While other states have broadened eligibility at a quicker rate, Vermont officials say they don’t want to overpromise as the state’s weekly vaccine allotment has fluctuated, decreasing from the initial 11,000 doses per week to just under 9,000. State officials have said they are prioritizing Vermonters who are most at risk of a fatal outcome if they contract COVID-19.
Scott has said Vermont has the capacity to scale up its vaccine distribution program if supply from the federal government increases.
The Biden administration is reportedly looking to rejoin both the World Health Organization (WHO) and Paris Climate Accord, according to numerous national and international media outlets.
The U.S. pulled out of the Paris Climate Accord in President Donald Trump’s first year in office, and pulled out of the WHO in the initial months of the COVID-19 pandemic. Both actions were condemned by Vermont leaders and legislators.
“In a global pandemic that in 100 days has killed more Americans than died in Vietnam and Korea and is predicted to kill thousands more, we need every weapon in our arsenal,” Sen. Patrick Leahy, D-Vt., said in May in a statement. “Now is the worst possible time to withdraw from the World Health Organization, which coordinates the coronavirus response and which the world depends on for expertise on everything from deadly respiratory infections to polio.”
In response to the U.S. pulling out of the Paris Climate Accord in 2017, Scott joined fellow Republican Gov. Charlie Baker, of Massachusetts, in writing a letter to the administration requesting that the U.S. maintain its commitment to the accord.
“Vermont has taken a leadership role in addressing climate change, and the President’s decision today only strengthens our commitment,” Scott said in a June 2017 statement. “We have strong, regional multi-state partnerships through the Coalition of Northeast Governors (CONEG) and have made much progress in reducing the region’s carbon emissions, and we will maintain this work because it is the right and responsible thing to do.”
The Biden administration is reportedly looking at re-implementing and extending a moratorium on evictions and foreclosures, including for federally-backed mortgages, until at least March 31.
The measure would reinforce a bill passed by the Vermont legislature and signed into law in May 2020 that placed a moratorium on ejectment and foreclosure actions in the Green Mountain State as a result of the COVID-19 pandemic.
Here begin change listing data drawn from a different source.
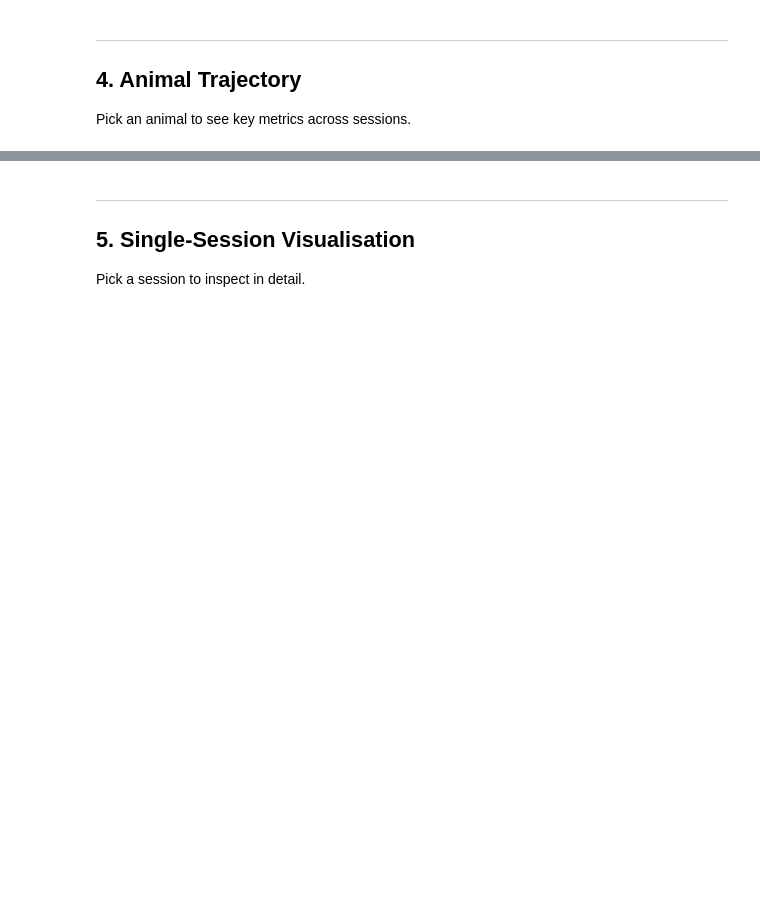
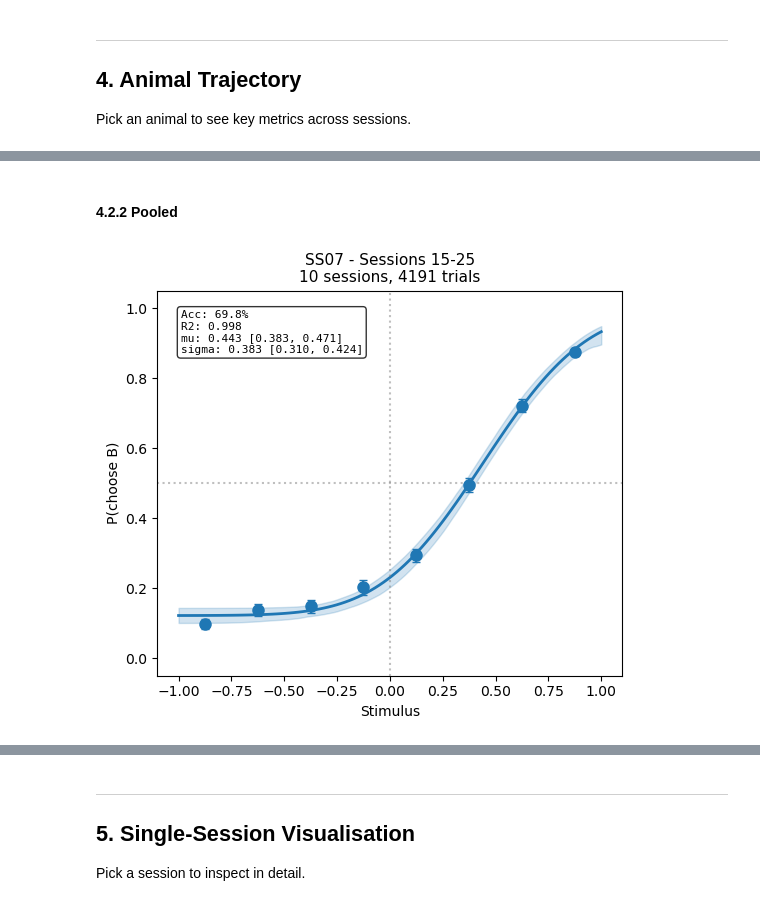
Before and after one commit to serkanshentyurk/sound_categorisation, a Jupyter notebook: Notebooks/0a-Data-Explorer.ipynb, the cells around one changed output, grey strips where cells are left out. Cells and saved outputs as stored; diff of their text form; code cells hidden in the pictures; blank space fills up the shorter version.

```diff
--- a/Notebooks/0a-Data-Explorer.ipynb
+++ b/Notebooks/0a-Data-Explorer.ipynb
@@ -428,18 +558,22 @@ fig, infos = plot_session_psychometrics(
+# %% [markdown]
+#### 4.2.2 Pooled
 # %%
 # =============================================================================
 # Pooled psychometric (all sessions combined, with bootstrap CIs)
 # =============================================================================
 
-idx_range = (5,10)
+idx_range = (15,25)
 subset = animal.get_sessions(stage='Full_Task_Cont', idx_range=idx_range)
 
 # all sessions
-subset = sessions
+# subset = sessions
 
 fig, infos = plot_session_psychometrics(
     subset,
     mode='pooled',
     n_bootstrap=500,
-    show_params=True, show_gof=True,
+    show_params=True, show_gof=True, show_ci=True,
     suptitle=f'{ANIMAL_ID} - Sessions {idx_range[0]}-{idx_range[1]}')
 plt.show()
+# %% [output]
+[figure, added]
```
Also changed, not shown: parts of 25 cells of this notebook, 9 other files.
That law is in effect until 30 days after the governor terminates the state of emergency declaration in Vermont.
Scott last week extended the state of emergency declaration another month.